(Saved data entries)
┌──

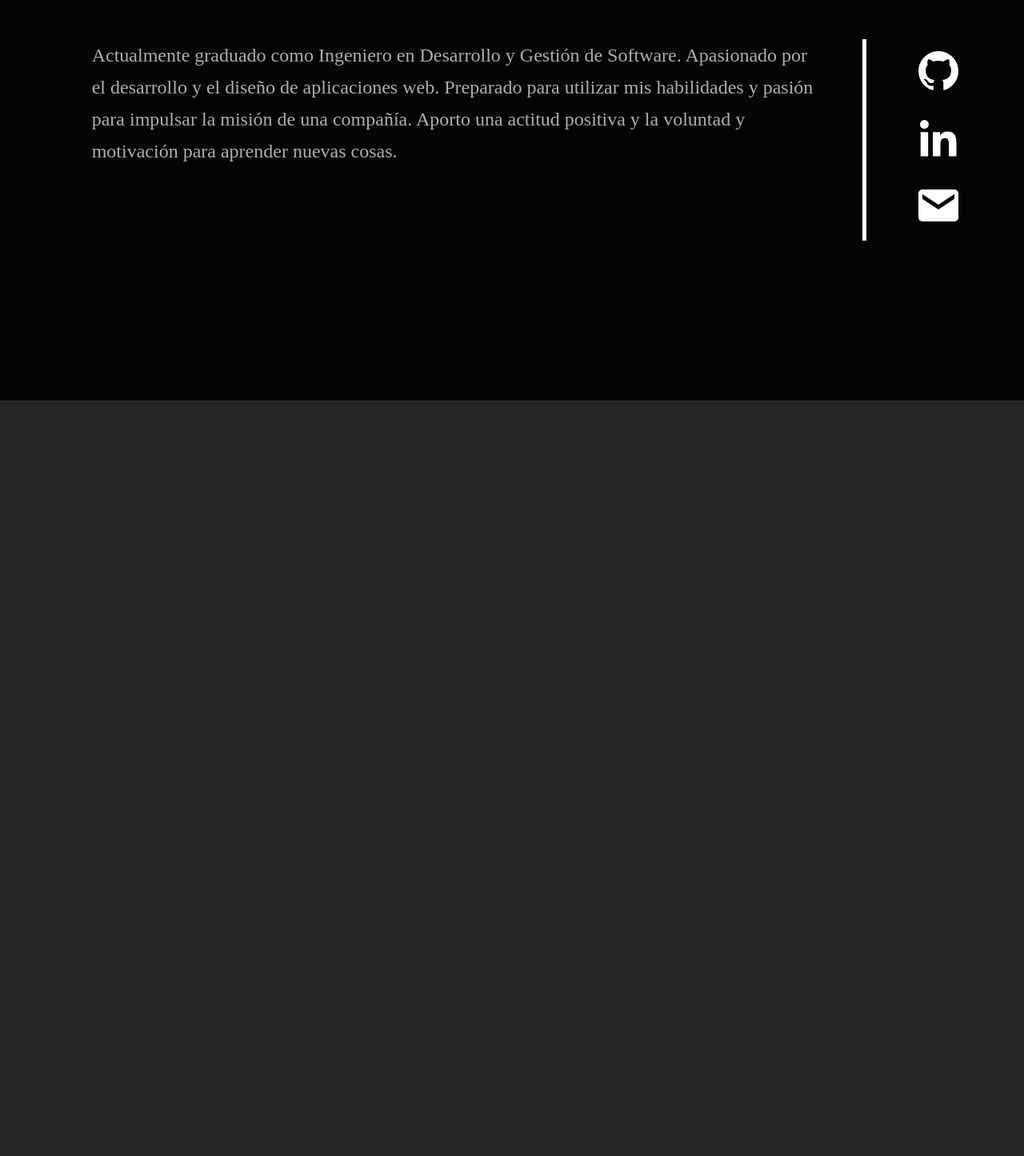
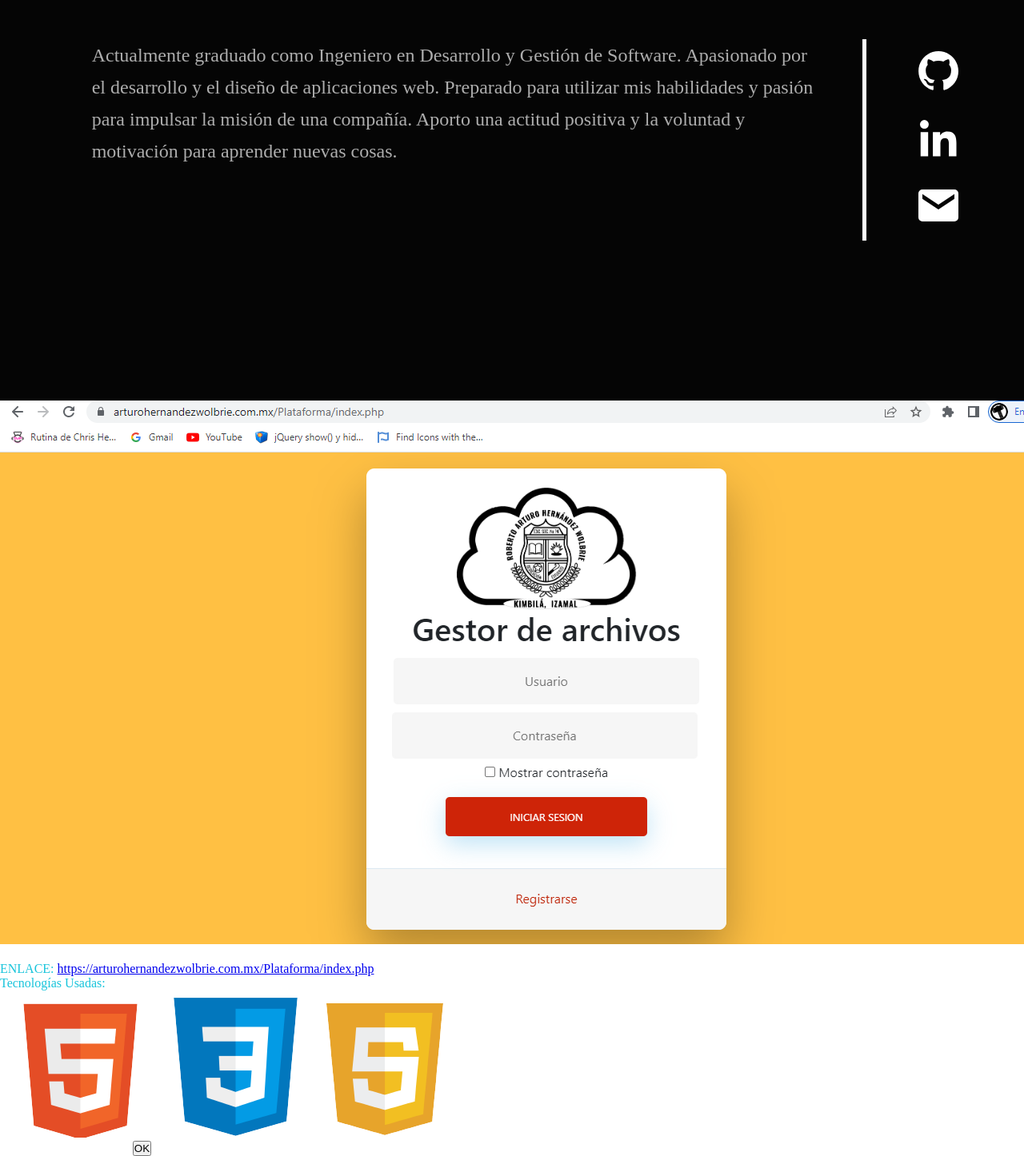
Before and after one commit to RafaelIrabien/Portafolio, a PHP site: page / in a window 1280 px wide; the page is wider, and only the part inside the window is pictured. Shown: the part 1458-2904 px from the top of that part at 80% size. Before the commit the page ends 1959 px from the top of that part, so only its background shows below. Run offline with PHP 8.4, Linux system fonts and the light colour scheme; some libraries are stand-ins or nearby versions.

Commit message:
Agregar modal 'Gestor de archivos'

```diff
--- a/index.php
+++ b/index.php
@@ -52,19 +52,17 @@
                 </a>
             </div>
 
-
-
-
         </div>
     </header>
+
 
     <!-- Sección de Portafolio -->
     <section class="briefcase" id="briefcase">
         <div class="briefcase-section container">
             <h2><span>Portafolio</span></h2>
             <div class="briefcase-grid">
-                <div><img src="img/Gestor de archivos.png" alt=""></div>
-                <div><img src="img/Portafoli.png" alt=""></div>
+                <div><a data-modal-id="gestor"><img src="img/Gestor de archivos.png" alt=""></a></div>
+                <div><a data-modal-id="portafolio"><img src="img/Portafoli.png" alt=""></a></div>
             </div>
         </div>
     </section>
@@ -109,6 +107,7 @@
         </div>
     </section>
 
+
     <!-- Sección de Sobre mi -->
     <section class="about" id="about-me">
         <div class="about-flex container">
@@ -128,6 +127,49 @@
     </section>
 
 
+
+                   <!-- MODALS -->
+
+    <!-- Modal Gestor -->
+    <div id="gestor" class="eins-modal" data-options="openTransition: expandIn; openDuration: 200;">
+        <div class="eins-modal-content">
+            <div class="eins-modal-close"></div>
+                <div class="pw-content">
+                    <div class="eins-modal-preview">
+                        <img src="img/Gestor de archivos.png" alt="">
+                    </div>
+                    <div class="eins-modal-text">
+                        <p>Descripción</p>
+                    </div>
+                    <div class="eins-modal-text-2">
+                        <span>ENLACE:</span>
+                       <a href=" https://arturohernandezwolbrie.com.mx/Plataforma/index.php">
+                        https://arturohernandezwolbrie.com.mx/Plataforma/index.php
+                       </a>
+                    </div>
+                    <div class="eins-modal-text-2">
+                        <span>Tecnologías Usadas:</span>
+                        <div class="eins-modal-tec">
+                            <img src="img/html-icon.png" alt="">
+                            <img src="img/css-icon.png" alt="">
+                            <img src="img/js-icon.png" alt="">
+                        </div>
+                    </div>
+                </div>
+        </div>
+    </div>
+
+    <!-- Modal Portafolio -->
+    <div id="portafolio" class="eins-modal" data-options="openTransition: expandIn; openDuration: 200;">
+        <div class="eins-modal-content">
+            <div class="eins-modal-close"></div>
+            EJEMPLO DE PRUEBA
+
+            <button class="eins-modal-close-button">OK</button>
+        </div>
+    </div>
+
+
     <script src="node_modules/eins-modal/dist/js/eins-modal.min.js"></script>
 
 </body>
```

└──

**EXERCISE DESCRIPTION:**
Copy all the entries word for word. Omit any pictures.

**RESULT FOR THIS EXERCISE:**
Before and after one commit to RafaelIrabien/Portafolio, a PHP site: page / in a window 1280 px wide; the page is wider, and only the part inside the window is pictured. Shown: the part 1458-2904 px from the top of that part at 80% size. Before the commit the page ends 1959 px from the top of that part, so only its background shows below. Run offline with PHP 8.4, Linux system fonts and the light colour scheme; some libraries are stand-ins or nearby versions.

Commit message:
Agregar modal 'Gestor de archivos'

```diff
--- a/index.php
+++ b/index.php
@@ -52,19 +52,17 @@
                 </a>
             </div>
 
-
-
-
         </div>
     </header>
+
 
     <!-- Sección de Portafolio -->
     <section class="briefcase" id="briefcase">
         <div class="briefcase-section container">
             <h2><span>Portafolio</span></h2>
             <div class="briefcase-grid">
-                <div><img src="img/Gestor de archivos.png" alt=""></div>
-                <div><img src="img/Portafoli.png" alt=""></div>
+                <div><a data-modal-id="gestor"><img src="img/Gestor de archivos.png" alt=""></a></div>
+                <div><a data-modal-id="portafolio"><img src="img/Portafoli.png" alt=""></a></div>
             </div>
         </div>
     </section>
@@ -109,6 +107,7 @@
         </div>
     </section>
 
+
     <!-- Sección de Sobre mi -->
     <section class="about" id="about-me">
         <div class="about-flex container">
@@ -128,6 +127,49 @@
     </section>
 
 
+
+                   <!-- MODALS -->
+
+    <!-- Modal Gestor -->
+    <div id="gestor" class="eins-modal" data-options="openTransition: expandIn; openDuration: 200;">
+        <div class="eins-modal-content">
+            <div class="eins-modal-close"></div>
+                <div class="pw-content">
+                    <div class="eins-modal-preview">
+                        <img src="img/Gestor de archivos.png" alt="">
+                    </div>
+                    <div class="eins-modal-text">
+                        <p>Descripción</p>
+                    </div>
+                    <div class="eins-modal-text-2">
+                        <span>ENLACE:</span>
+                       <a href=" https://arturohernandezwolbrie.com.mx/Plataforma/index.php">
+                        https://arturohernandezwolbrie.com.mx/Plataforma/index.php
+                       </a>
+                    </div>
+                    <div class="eins-modal-text-2">
+                        <span>Tecnologías Usadas:</span>
+                        <div class="eins-modal-tec">
+                            <img src="img/html-icon.png" alt="">
+                            <img src="img/css-icon.png" alt="">
+                            <img src="img/js-icon.png" alt="">
+                        </div>
+                    </div>
+                </div>
+        </div>
+    </div>
+
+    <!-- Modal Portafolio -->
+    <div id="portafolio" class="eins-modal" data-options="openTransition: expandIn; openDuration: 200;">
+        <div class="eins-modal-content">
+            <div class="eins-modal-close"></div>
+            EJEMPLO DE PRUEBA
+
+            <button class="eins-modal-close-button">OK</button>
+        </div>
+    </div>
+
+
     <script src="node_modules/eins-modal/dist/js/eins-modal.min.js"></script>
 
 </body>
```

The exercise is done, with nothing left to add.